Computed tomography (CT) scan

A CT scan, sometimes called a CAT scan, combines special X-ray equipment with computers to produce multiple images of inside the body. A CT scan is used to diagnose and treat medical conditions, such as cancers, cardiovascular disease, infectious disease, appendicitis, trauma and musculoskeletal disorders. A CT scan can provide more detail than images obtained from a regular X-ray exam.

We also offer 64-slice /16-slice big bore CT scanning at St. Mark’s. This is a faster procedure that decreases patient exposure to radiation and provides high-quality digital images of any organ and blood vessels in a few seconds.

Before your CT scan
You may be given a gown to wear during the procedure and be asked to remove metal objects that you're wearing like jewelry, eyeglasses, dentures, hairpins, etc. You also may be asked not to eat or drink anything for several hours before your exam. Always inform your doctor of any recent illnesses or medical conditions, or if there is a possibility you are pregnant.


Fluoroscopy is an imaging technique used to obtain real-time moving images of internal structures in the body using a fluoroscope, which typically consists of an X-ray source and a fluorescent screen between which a patient is placed. More advanced technology includes a video camera that allows the images obtained to be recorded and played on a monitor. Fluoroscopy is commonly used for investigations of the gastrointestinal tract, orthopedic surgery, angiography of vessels and more.

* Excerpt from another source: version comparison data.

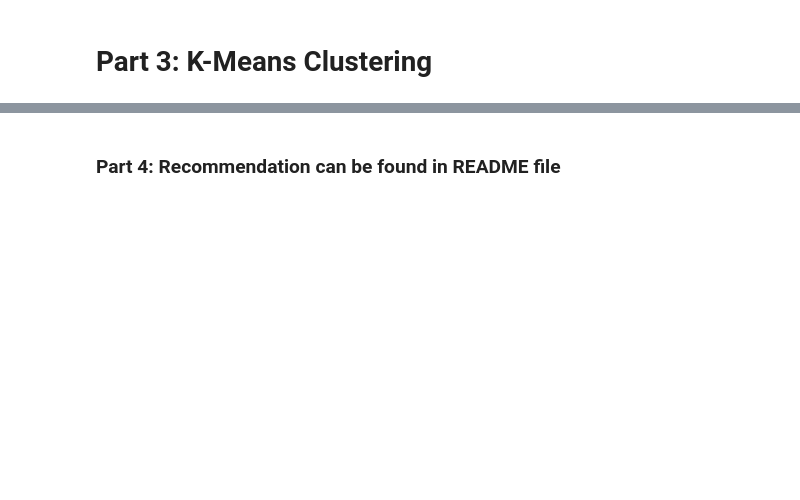
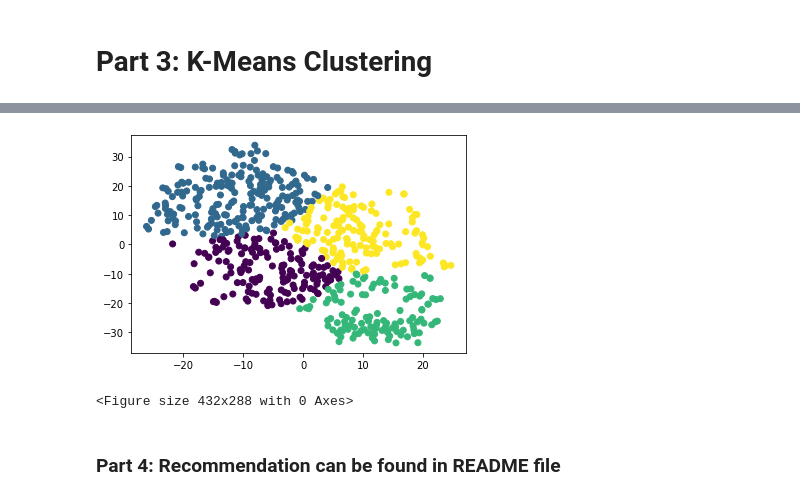
Before and after one commit to rhiana-schafer/unsupervised-learning, a Jupyter notebook: Unsupervised Code.ipynb, the cells around one changed output, grey strips where cells are left out. Saved outputs shown, nothing was run; the diff lists cells and outputs as text; code cells hidden in the pictures; blank space fills up the shorter version.

```diff
--- a/Unsupervised Code.ipynb
+++ b/Unsupervised Code.ipynb
@@ -110,0 +113,14 @@ plt.show()
+# %%
+#create visualization by coloring the scatterplot with the determined K-means clusters
+# Initialize the K-Means model
+model = KMeans(n_clusters=4, random_state=42)
+# Train the model
+model.fit(tsne_features)
+# Predict clusters
+predictions = model.predict(tsne_features)
+cluster_labels = model.labels_
+# %%
+#create new df with cluster labels
+clustered_df = pd.DataFrame(tsne_features, columns=["Comp1", "Comp2"])
+clustered_df["Cluster"] = cluster_labels
+clustered_df.head()
@@ -111,2 +134,10 @@ plt.show()
+# %%
+#redo scatterplot with new clusters as colors
+plt.scatter(clustered_df["Comp1"], clustered_df["Comp2"], c=clustered_df["Cluster"])
+plt.show()
+plt.savefig("Visualizations/Cluster_Vis.png")
+# %% [output]
+[figure, added]
+<Figure size 432x288 with 0 Axes>
 # %% [markdown]
 ### Part 4: Recommendation can be found in README file
```
Also changed, not shown: parts of 9 cells of this notebook, 4 other files.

Contact us

For more information about imaging services at St. Mark’s, or for further instructions to help you prepare for your exam, please call (855) 595-7367.

Other St. Mark’s imaging locations

St. Mark's Hospital Millcreek Imaging Center
3738 South 900 East, Salt Lake City, Utah 84106
(855) 595-7367– Central Scheduling
(801) 313-1955 – Main Office
(801) 313-1965 – Fax

The advanced Imaging Services at Millcreek include:

  • MRI
  • 4–slice computed tomography (CT) scanner
  • Arthrograms
  • Digital ultrasound
  • Diagnostic imaging—walk-in X-ray availability

St. Mark's Hospital Taylorsville Emergency Center and Imaging Services
2675 W Taylorsville Blvd, Taylorsville, Utah 84129
(855) 595-7367– Central Scheduling
(801) 982-0070 – Main Office
(801) 982-0077 – Fax

Imaging services at St. Mark’s Taylorsville include:

  • 64–slice computed tomography (CT) scanner
  • Digital ultrasound
  • Diagnostic imaging—walk-in X-ray availability